WorldRemit Powers Long-Distance Love

Love makes many feats possible. This statement rings true for many Filipinos who have been working overseas to better provide for their loved ones this Valentines Day.

This February, WorldRemit shares stories of love  particularly about how two OFWs have made long-distance relationships work throughout the years and how remittances have acted as a currency of care.

Todays rising cost of living has only pushed more Filipinos to seek better opportunities abroad, resulting in more couples living apart, said Earl Melivo, Interim APAC Managing Director of WorldRemit. It is also worth noting that many couples are married with children and are finding ways to provide for their families. This makes being away for longer periods of time necessary yet even more difficult.

A 2018 study showed how Filipino husbands were more likely to be separated from their wives, with 58% of OFW children having fathers who worked abroad.

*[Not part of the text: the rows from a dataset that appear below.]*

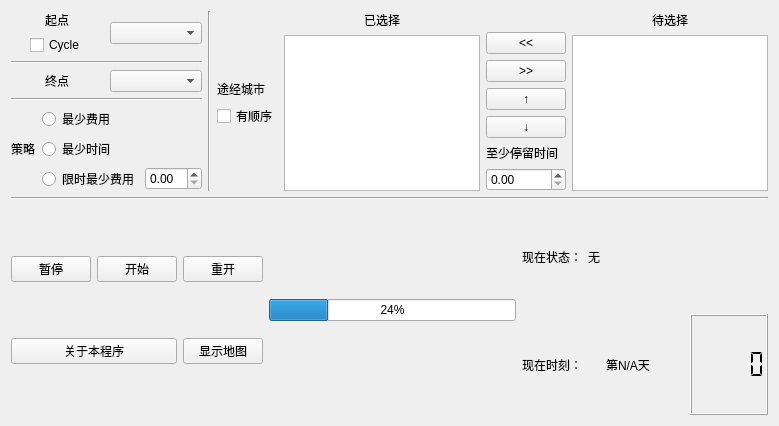
Above: widget.ui from Shantom/Travel before the change. Below: the same form after it.
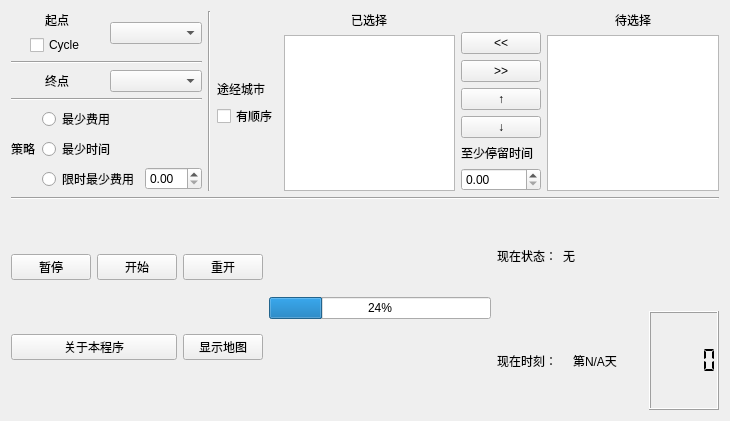
That is the form after the change.

```diff
--- a/widget.ui
+++ b/widget.ui
@@ -6,8 +6,8 @@
    <rect>
     <x>0</x>
     <y>0</y>
-    <width>779</width>
-    <height>426</height>
+    <width>730</width>
+    <height>421</height>
    </rect>
   </property>
   <property name="sizePolicy">
```
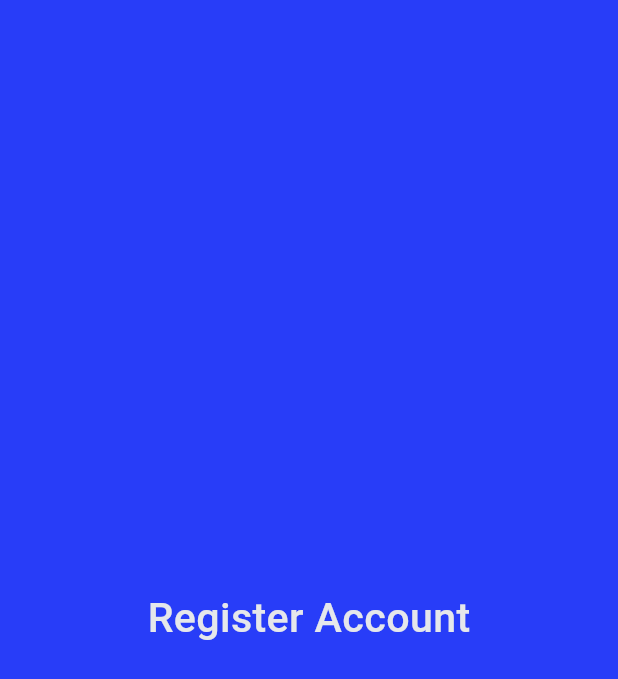
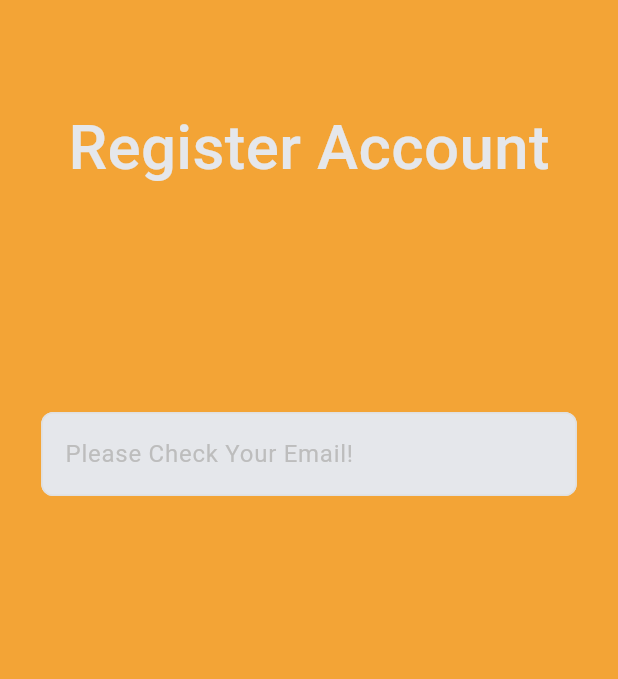
Before and after one commit to whoseunassailable/uni_quest_project, a Flutter app: the screen it shows after launch, on a phone screen of 412 x 824 dp. Shown: the top 679 px of the screen. Run offline on Flutter 3.47's test engine with Material 3 defaults, Android fonts, the light colour scheme and no system bars; our stand-ins replace flutter_riverpod, go_router.

Commit message:
changed ui

```diff
--- a/lib/core/constants/app_font_size.dart
+++ b/lib/core/constants/app_font_size.dart
@@ -7,5 +7,5 @@ class AppFontSize {
   static const double l = 1 / 25;
   static const double xl = 1 / 20;
   static const double xxl = 1 / 18;
-  static const double xxxl = 1 / 15;
+  static const double xxxl = 1 / 10;
 }
--- a/lib/core/features/presentation/login_page.dart
+++ b/lib/core/features/presentation/login_page.dart
@@ -1,6 +1,7 @@
 import 'package:flutter/material.dart';
 import 'package:uni_quest_project/core/constants/app_colors.dart';
 import 'package:uni_quest_project/core/constants/app_font_size.dart';
+import 'package:uni_quest_project/core/utils/custom_text_form_field.dart';
 
 import '../../../l10n/app_localizations.dart';
 
@@ -15,27 +16,73 @@ class LoginPage extends StatefulWidget {
 class _LoginPageState extends State<LoginPage> {
   @override
   Widget build(BuildContext context) {
+    double height = MediaQuery.of(context).size.height;
     double width = MediaQuery.of(context).size.width;
 
     return Scaffold(
-      backgroundColor: AppColors.bgColorForRegisterScreenBlueColor,
+      resizeToAvoidBottomInset: true,
+      backgroundColor: AppColors.bgColorForHomePage,
       body: SizedBox(
         width: width,
+        child: Column(
+          children: [
+            SizedBox(
+              height: height / 3,
               child: Column(
                 mainAxisAlignment: MainAxisAlignment.center,
                 mainAxisSize: MainAxisSize.max,
                 crossAxisAlignment: CrossAxisAlignment.center,
                 children: [
-            Text(
+                  SizedBox(
+                    height: width / 3,
+                    child: Text(
                       AppLocalizations.of(context).registerAccount,
                       style: TextStyle(
                           fontSize: width * AppFontSize.xxxl,
                           fontWeight: FontWeight.w500,
                           color: AppColors.bgCoolWhiteColor),
                     ),
+                  ),
+                ],
+              ),
+            ),
+            SizedBox(
+              height: height * 2 / 3,
+              child: Column(
+                children: [
+                  Padding(
+                    padding: EdgeInsets.fromLTRB(width / 15, 0, width / 15, 0),
+                    child: CustomTextFormField(
+                        hintText:
+                            AppLocalizations.of(context).pleaseCheckYourEmail),
+                  ),
+                ],
+              ),
+            ),
           ],
         ),
       ),
     );
   }
+
+  dynamicRowText({required double width, required String text}) {
+    return Row(
+      mainAxisAlignment: MainAxisAlignment.start,
+      mainAxisSize: MainAxisSize.max,
+      crossAxisAlignment: CrossAxisAlignment.start,
+      children: [
+        Padding(
+          padding: EdgeInsets.fromLTRB(width / 7.5, width / 15, 0, 0),
+          child: Text(
+            text,
+            style: TextStyle(
+              fontSize: width * AppFontSize.xl,
+              color: AppColors.bgCoolWhiteColor,
+              fontWeight: FontWeight.w500,
+            ),
+          ),
+        ),
+      ],
+    );
   }
+}
--- /dev/null
+++ b/lib/core/utils/custom_text_form_field.dart
@@ -0,0 +1,37 @@
+import 'package:flutter/cupertino.dart';
+import 'package:flutter/material.dart';
+
+import '../constants/app_colors.dart';
+
+class CustomTextFormField extends StatelessWidget {
+  final String hintText;
+
+  const CustomTextFormField({super.key, required this.hintText});
+
+  @override
+  Widget build(BuildContext context) {
+    return TextFormField(
+      style: const TextStyle(
+        color: AppColors.bgCoolWhiteColor,
+      ),
+      decoration: InputDecoration(
+        hintText: hintText,
+        hintStyle: TextStyle(color: Colors.grey[400]),
+        filled: true,
+        fillColor: AppColors.bgCoolWhiteColor.withOpacity(1.0),
+        border: OutlineInputBorder(
+          borderRadius: BorderRadius.circular(8.0),
+          borderSide: BorderSide(color: Colors.grey[300]!),
+        ),
+        focusedBorder: OutlineInputBorder(
+          borderRadius: BorderRadius.circular(8.0),
+          borderSide: const BorderSide(color: AppColors.bgCoolWhiteColor),
+        ),
+        enabledBorder: OutlineInputBorder(
+          borderRadius: BorderRadius.circular(8.0),
+          borderSide: BorderSide(color: Colors.grey[300]!),
+        ),
+      ),
+    );
+  }
+}
--- a/lib/l10n/app_localizations.dart
+++ b/lib/l10n/app_localizations.dart
@@ -157,7 +157,7 @@ abstract class AppLocalizations {
   /// No description provided for @phoneNumber.
   ///
   /// In en_US, this message translates to:
-  /// **'Phone Number'**
+  /// **'Phone number'**
   String get phoneNumber;
 
   /// No description provided for @enterYourPhoneNumber.
@@ -531,6 +531,18 @@ abstract class AppLocalizations {
   /// In en_US, this message translates to:
   /// **'Register Account'**
   String get registerAccount;
+
+  /// No description provided for @firstName.
+  ///
+  /// In en_US, this message translates to:
+  /// **'First Name'**
+  String get firstName;
+
+  /// No description provided for @lastName.
+  ///
+  /// In en_US, this message translates to:
+  /// **'Last Name'**
+  String get lastName;
 }
 
 class _AppLocalizationsDelegate extends LocalizationsDelegate<AppLocalizations> {
--- a/lib/l10n/intl_en.arb
+++ b/lib/l10n/intl_en.arb
@@ -9,7 +9,7 @@
   "username": "Username",
   "rememberMeNextTime": "Remember me next time?",
   "forgotPassword": "Forgot Password?",
-  "phoneNumber": "Phone Number",
+  "phoneNumber": "Phone number",
   "enterYourPhoneNumber": "Enter your phone number",
   "sendCode": "Send Code",
   "pleaseCheckYourEmail": "Please Check Your Email!",
@@ -71,5 +71,7 @@
   "budgetRange": "Budget Range",
   "ieltsScore": "IELTS Score",
   "gpa": "GPA",
-  "registerAccount": "Register Account"
+  "registerAccount": "Register Account",
+  "firstName": "First Name",
+  "lastName": "Last Name"
 }
--- a/lib/l10n/intl_en_US.arb
+++ b/lib/l10n/intl_en_US.arb
@@ -9,7 +9,7 @@
   "username": "Username",
   "rememberMeNextTime": "Remember me next time?",
   "forgotPassword": "Forgot Password?",
-  "phoneNumber": "Phone Number",
+  "phoneNumber": "Phone number",
   "enterYourPhoneNumber": "Enter your phone number",
   "sendCode": "Send Code",
   "pleaseCheckYourEmail": "Please Check Your Email!",
@@ -71,5 +71,7 @@
   "budgetRange": "Budget Range",
   "ieltsScore": "IELTS Score",
   "gpa": "GPA",
-  "registerAccount": "Register Account"
+  "registerAccount": "Register Account",
+  "firstName": "First Name",
+  "lastName": "Last Name"
 }
--- a/pubspec.yaml
+++ b/pubspec.yaml
@@ -19,6 +19,8 @@ dependencies:
   riverpod_lint: ^2.6.3
   riverpod_generator: ^2.6.3
   intl_utils: ^2.8.7
+  mysql1: ^0.20.0
+  dio: ^5.7.0
 
 dev_dependencies:
   flutter_test:
```
Also changed, not shown: lib/l10n/app_localizations_en.dart (+14 -2 lines), lib/generated/intl/messages_en.dart, lib/generated/intl/messages_en_US.dart, lib/generated/l10n.dart, pubspec.lock. Lines whose indentation alone changed are shown as unchanged.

Jonathan, a father of three, has been a supervisor for an oil firm based in Brunei for 25 years. There, he initially lived and worked together with his children and his wife Bam, an optometrist. After 12 years, they returned to the Philippines, where his wife put up her own optical clinic.

Jonathan chose to stay behind to maintain their family income. Now, he only sees his family once a year, which he considers as the hardest part about his extended stay. Its difficult to cope with their present activities, he said.

Another case is Manny, a management assistant who has worked in the Middle East for 32 years. Being an absentee father to my three daughters makes me regret at times being away while they are growing up, he also echoed.

However, as a result of their sacrifices, both fathers were able to achieve significant milestones for their families together with their wives. In the years they spent apart, Jonathan and Bam have been able to acquire a house and lot, a car, and another clinic for Bams practice. They are currently seeing all three of their children through college.

In the long run, both OFWs share the same goal of having all their children finish their education and putting up a business that can support them after retiring. For now, their main advice for other OFW couples is daily communication.

Constantly communicate, update the one whos away with everything going on with the family, and always give each other assurance, Jonathan said.

While Jonathan and Manny are now able to maximize video calls to stay connected with their families, Manny still looked back fondly at how he and his wife got by before the internet.

Letters and voice tapes delivered through post were the only ways we could convey our affections. We would receive each others letters in about a week if we were lucky, or in two weeks at most. Telephone calls were an option, but were rare as they were quite expensive, he said.

At present, Manny is thankful enough for the ease and convenience offered by technology. After all, online remittance services like WorldRemit are the reason he and his wife are able to work towards the future theyve always dreamed of together.

Despite challenges like difficult working conditions and homesickness, Filipinos are ultimately motivated by their love for their families. WorldRemit not only recognizes this love but empowers it, enabling reliable and real-time digital transfers which make OFWs feel like theyre right there, Melivo said.

Read more inspiring stories from migrant workers around the world. Get to know them better through the WorldRemit community at